When his parents rejected him, a former teacher stepped in to help
Coming out to family and friends has to be one of the most nerve-wracking conversations to have — especially when a person is pretty certain they won’t be accepted by their loved ones. That’s what happened when a high school valedictorian’s Southern Baptist parents banished him for coming out. After that, his college hopes seemed impossible — until some pretty awesome people stepped up to help him out.
Seth Owen, a student who identifies as gay, recently graduated from high school in Jacksonville, Florida, with a 4.16 GPA, NBC News reports. He’d hoped to attend Georgetown University in the fall but couldn’t come up with the tuition himself and couldn’t count on his parents to help out.
That’s when Jane Martin, Owen’s former biology teacher, created a GoFundMe page to raise his enrollment fee on her student’s behalf.
“Earlier this year (after a year of attempted conversion therapy), Seth’s parents gave him an ultimatum,” Martin wrote. “He would either continue to attend the church that outwardly attacked him and his sexual orientation or he would need to leave home. For his own well-being and safety, Seth chose the latter.”
“The worst part was I was packing my bags, and I was walking out the door, and I was hoping that my mom would stand in my way,” Owen says. “I was hoping that she would say, ‘I love my child more than I love my religion.’”
Unfortunately, Owen is not alone. According to Pew Research Center, nearly four in ten LGBTQ American adults (39 percent) have been rejected by family or friends because of their sexual orientation.
Owen was insistent on learning, telling NBC News, “I was the nerd in fifth grade who walked around recess talking about how I wanted to be an astronaut. I was always in a textbook, always in the library, always reading something.”
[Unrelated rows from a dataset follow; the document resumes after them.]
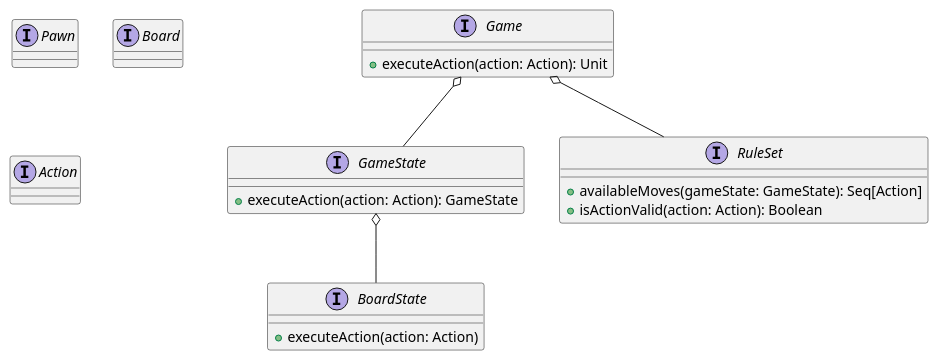
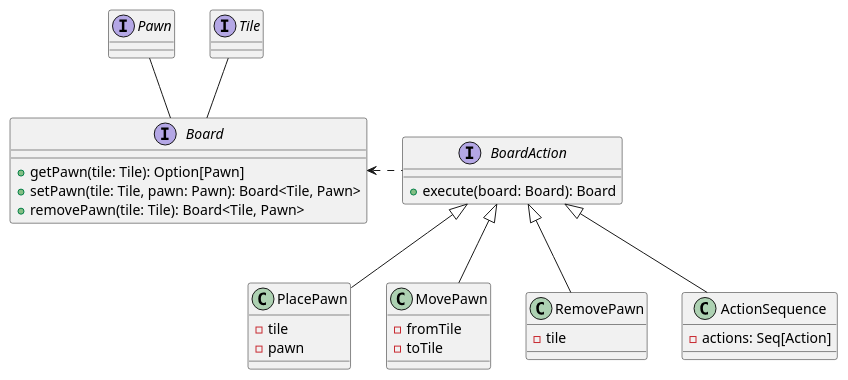
The diagram in doc/modeling/calss-diagram.plantuml (francescodente/PPS-19-s-bags), drawn with PlantUML before and after one commit. The commit also changed 1 other file, not shown here.

Commit message:
docs: improve uml class diagram

```diff
--- a/doc/modeling/calss-diagram.plantuml
+++ b/doc/modeling/calss-diagram.plantuml
@@ -1,30 +1,45 @@
 @startuml sbags-class
 
 interface Pawn
 
-interface Board
+interface Tile
 
-interface Action
-
-interface BoardState {
-    +executeAction(action: Action)
+interface Board {
+    +getPawn(tile: Tile): Option[Pawn]
+    +setPawn(tile: Tile, pawn: Pawn): Board<Tile, Pawn>
+    +removePawn(tile: Tile): Board<Tile, Pawn>
 }
 
-interface GameState {
-    +executeAction(action: Action): GameState
+interface BoardAction {
+    +execute(board: Board): Board
 }
 
-interface RuleSet {
-    +availableMoves(gameState: GameState): Seq[Action]
-    +isActionValid(action: Action): Boolean
+class PlacePawn {
+    -tile
+    -pawn
 }
 
-interface Game {
-    +executeAction(action: Action): Unit
+class MovePawn {
+    -fromTile
+    -toTile
 }
 
-GameState o-- BoardState
-Game o-- GameState
-Game o-- RuleSet
+class RemovePawn {
+    -tile
+}
+
+class ActionSequence {
+    -actions: Seq[Action]
+}
+
+Pawn -- Board
+Tile -- Board
+
+BoardAction <|-- MovePawn
+BoardAction <|-- RemovePawn
+BoardAction <|-- PlacePawn
+BoardAction <|-- ActionSequence
+
+BoardAction .left.> Board
 
 @enduml
```
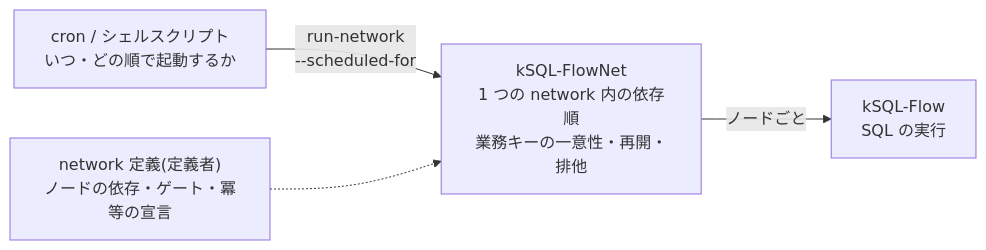
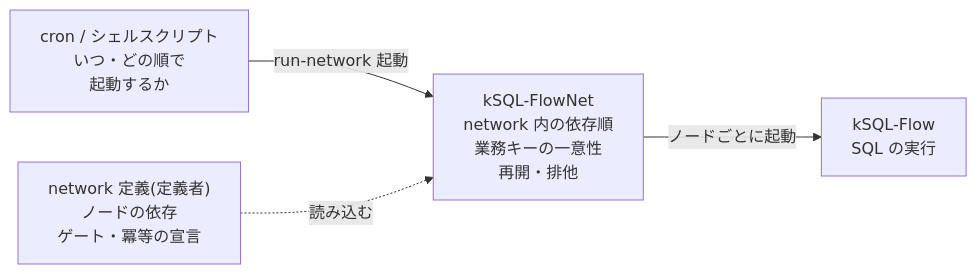
Before and after one commit to rex0220/ksql-flownet: the first of 2 diagrams in docs/internal/qiita-draft-5.md, drawn with Mermaid.

Commit message:
docs: #5 分担図のラベルを短く改行し、Qiita の mermaid 描画で文字が切れないように

````diff
--- a/docs/internal/qiita-draft-5.md
+++ b/docs/internal/qiita-draft-5.md
@@ -22,6 +22,6 @@
 ```mermaid
 flowchart LR
-  CRON["cron / シェルスクリプト<br>いつ・どの順で起動するか"] -->|"run-network<br>--scheduled-for"| FN["kSQL-FlowNet<br>1 つの network 内の依存順<br>業務キーの一意性・再開・排他"]
-  FN -->|"ノードごと"| KF["kSQL-Flow<br>SQL の実行"]
-  DEF["network 定義(定義者)<br>ノードの依存・ゲート・冪等の宣言"] -.-> FN
+  CRON["cron / シェルスクリプト<br>いつ・どの順で<br>起動するか"] -->|"run-network 起動"| FN["kSQL-FlowNet<br>network 内の依存順<br>業務キーの一意性<br>再開・排他"]
+  FN -->|"ノードごとに起動"| KF["kSQL-Flow<br>SQL の実行"]
+  DEF["network 定義(定義者)<br>ノードの依存<br>ゲート・冪等の宣言"] -.->|"読み込む"| FN
 ```
````
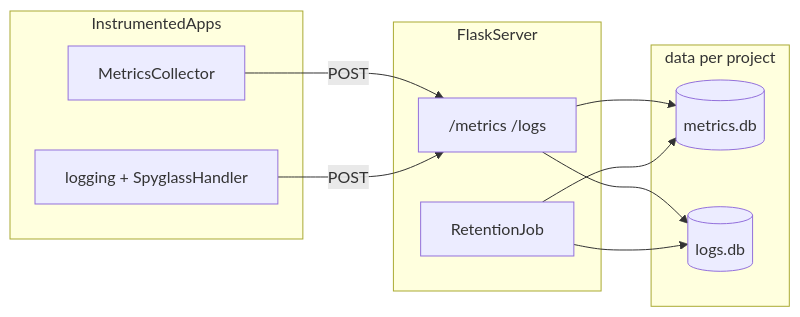
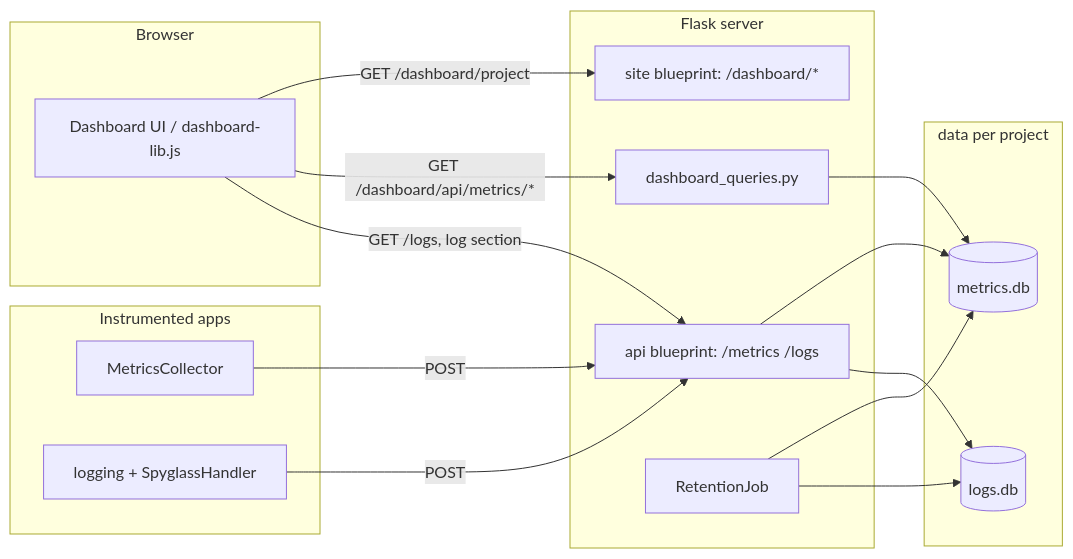
The diagram in README.md (momonala/spyglass), drawn with Mermaid before and after one commit. The commit also changed other lines of this file and 8 other files, not shown here.

````diff
--- a/README.md
+++ b/README.md
@@ -209,21 +215,30 @@
 ```mermaid
 flowchart LR
-    subgraph apps [InstrumentedApps]
+    subgraph apps [Instrumented apps]
         MC[MetricsCollector]
         LOG[logging + SpyglassHandler]
     end
-    subgraph server [FlaskServer]
-        API["/metrics /logs"]
+    subgraph browser [Browser]
+        UI[Dashboard UI / dashboard-lib.js]
+    end
+    subgraph server [Flask server]
+        API["api blueprint: /metrics /logs"]
+        SITE["site blueprint: /dashboard/*"]
+        DQ[dashboard_queries.py]
         RET[RetentionJob]
     end
     subgraph storage [data per project]
         M[(metrics.db)]
         L[(logs.db)]
     end
     MC -->|POST| API
     LOG -->|POST| API
+    UI -->|GET /dashboard/project| SITE
+    UI -->|GET /dashboard/api/metrics/*| DQ
+    UI -->|GET /logs, log section| API
     API --> M
     API --> L
+    DQ --> M
     RET --> M
     RET --> L
 ```
````
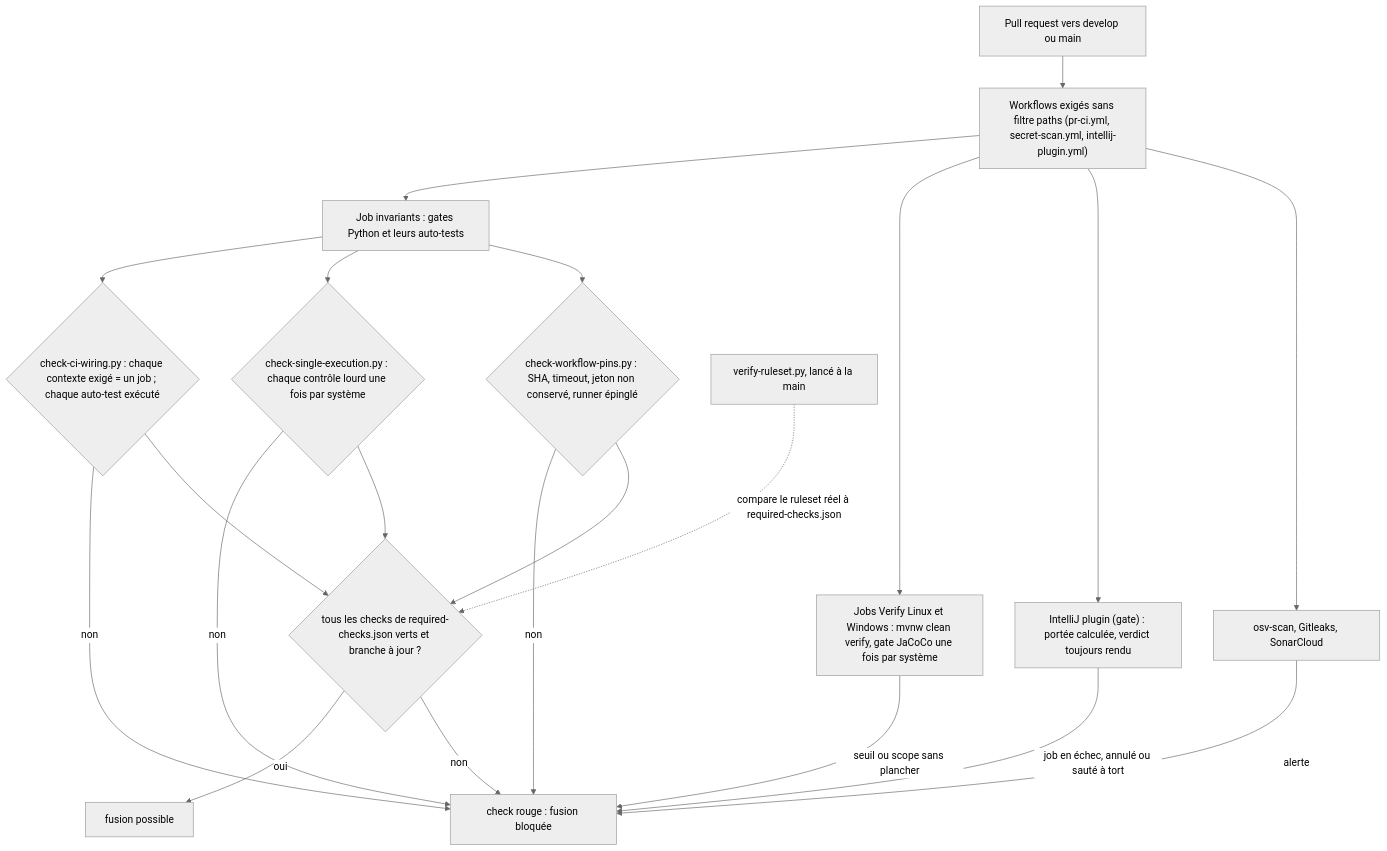
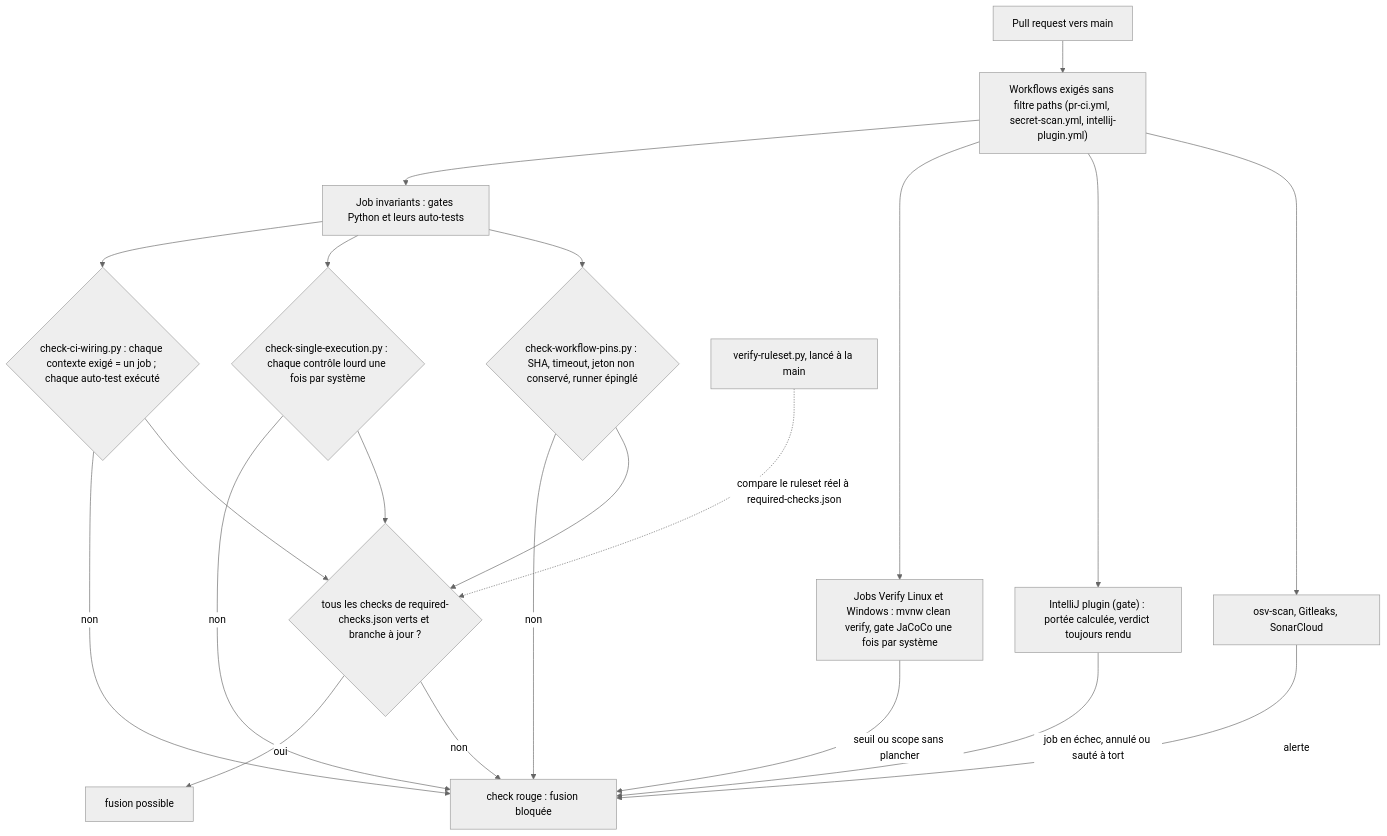
The diagram in docs/architecture/diagrams/capacites/controles-de-fusion.md (FTurleque/minos-code-intelligence), drawn with Mermaid (neutral theme) before and after one commit. The commit also changed other lines of this file and 9 other files, not shown here.

````diff
--- a/docs/architecture/diagrams/capacites/controles-de-fusion.md
+++ b/docs/architecture/diagrams/capacites/controles-de-fusion.md
@@ -24,23 +24,23 @@
 ```mermaid
 flowchart TD
-  PR["Pull request vers develop ou main"] --> W["Workflows exigés sans filtre paths (pr-ci.yml, secret-scan.yml, intellij-plugin.yml)"]
+  PR["Pull request vers main"] --> W["Workflows exigés sans filtre paths (pr-ci.yml, secret-scan.yml, intellij-plugin.yml)"]
   W --> INV["Job invariants : gates Python et leurs auto-tests"]
   W --> VER["Jobs Verify Linux et Windows : mvnw clean verify, gate JaCoCo une fois par système"]
   W --> PLG["IntelliJ plugin (gate) : portée calculée, verdict toujours rendu"]
   W --> OTH["osv-scan, Gitleaks, SonarCloud"]
   INV --> CW{"check-ci-wiring.py : chaque contexte exigé = un job ; chaque auto-test exécuté"}
   INV --> SE{"check-single-execution.py : chaque contrôle lourd une fois par système"}
   INV --> WP{"check-workflow-pins.py : SHA, timeout, jeton non conservé, runner épinglé"}
   CW -->|"non"| KO["check rouge : fusion bloquée"]
   SE -->|"non"| KO
   WP -->|"non"| KO
   VER -->|"seuil ou scope sans plancher"| KO
   PLG -->|"job en échec, annulé ou sauté à tort"| KO
   OTH -->|"alerte"| KO
   CW --> OK{"tous les checks de required-checks.json verts et branche à jour ?"}
   SE --> OK
   WP --> OK
   OK -->|"oui"| M["fusion possible"]
   OK -->|"non"| KO
   RS["verify-ruleset.py, lancé à la main"] -.->|"compare le ruleset réel à required-checks.json"| OK
 ```
````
Unfortunately, Owen’s financial aid package from Georgetown was based on the assumption that his parents would be helping him pay his tuition. “Seth was admitted to Georgetown University and received a financial aid package based on the premise of parental support,” his GoFundMe page explains. “Seth appealed this decision with letters from mental health professionals, school personnel, mentors, and community organizations, but Georgetown University has refused to amend his financial aid package leaving Seth with a $20,000 bill to cover his first year.”
And with that, the donations started pouring in. “After we had hit $2,000, Seth was just like, ‘I’m so surprised that people, like, actually care about me,’” Martin told NBC.
Owen and Martin said if Georgetown does amend the financial aid package, they will use the funds from the campaign to set up a scholarship for other teens in Owen’s situation.